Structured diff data
::::::
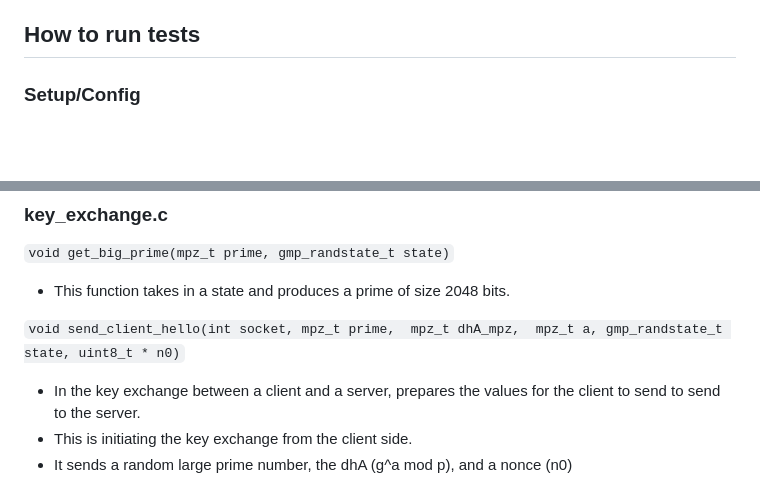
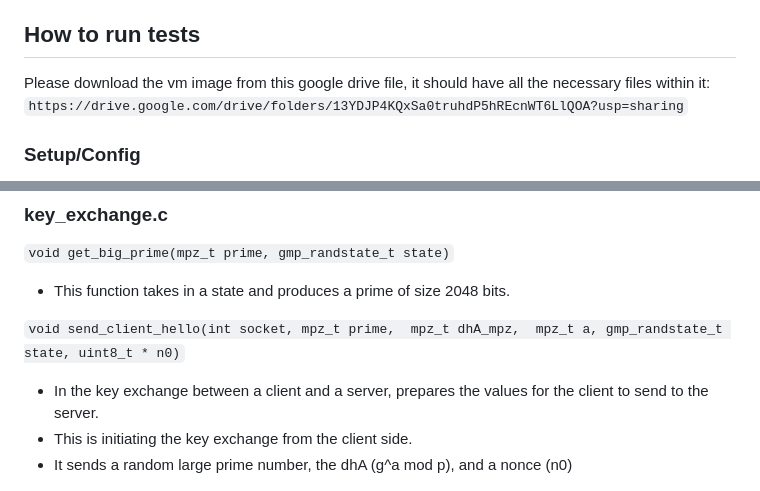
Before and after one commit to Kaspian-TC/CSCD58-final-project, a Markdown page: README.md, 2 parts joined by grey strips. GitHub-like rendering; blank space fills up the shorter version.

Commit message:
Added drive to readme and fixed grammar error

```diff
--- a/README.md
+++ b/README.md
@@ -88,6 +88,8 @@ typedef struct Block {
         - Configured the Mininet topology, including the client, router, and server nodes
 
 ## How to run tests
+
+Please download the vm image from this google drive file, it should have all the necessary files within it: `https://drive.google.com/drive/folders/13YDJP4KQxSa0truhdP5hREcnWT6LlQOA?usp=sharing`
 
 ### Setup/Config
 
@@ -183,7 +185,7 @@ Ideally, the .ova file will find its way, and this setup will not be required, b
  mpz_t a,
  gmp_randstate_t state, uint8_t * n0)`
 
-- In the key exchange between a client and a server, prepares the values for the client to send to send to the server.
+- In the key exchange between a client and a server, prepares the values for the client to send to the server.
 - This is initiating the key exchange from the client side.
 - It sends a random large prime number, the dhA (g^a mod p), and a nonce (n0)
 
```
::::::
The reply should hold every line of the records unchanged and no pictures.

Solution:
Before and after one commit to Kaspian-TC/CSCD58-final-project, a Markdown page: README.md, 2 parts joined by grey strips. GitHub-like rendering; blank space fills up the shorter version.

Commit message:
Added drive to readme and fixed grammar error

```diff
--- a/README.md
+++ b/README.md
@@ -88,6 +88,8 @@ typedef struct Block {
         - Configured the Mininet topology, including the client, router, and server nodes
 
 ## How to run tests
+
+Please download the vm image from this google drive file, it should have all the necessary files within it: `https://drive.google.com/drive/folders/13YDJP4KQxSa0truhdP5hREcnWT6LlQOA?usp=sharing`
 
 ### Setup/Config
 
@@ -183,7 +185,7 @@ Ideally, the .ova file will find its way, and this setup will not be required, b
  mpz_t a,
  gmp_randstate_t state, uint8_t * n0)`
 
-- In the key exchange between a client and a server, prepares the values for the client to send to send to the server.
+- In the key exchange between a client and a server, prepares the values for the client to send to the server.
 - This is initiating the key exchange from the client side.
 - It sends a random large prime number, the dhA (g^a mod p), and a nonce (n0)
 
```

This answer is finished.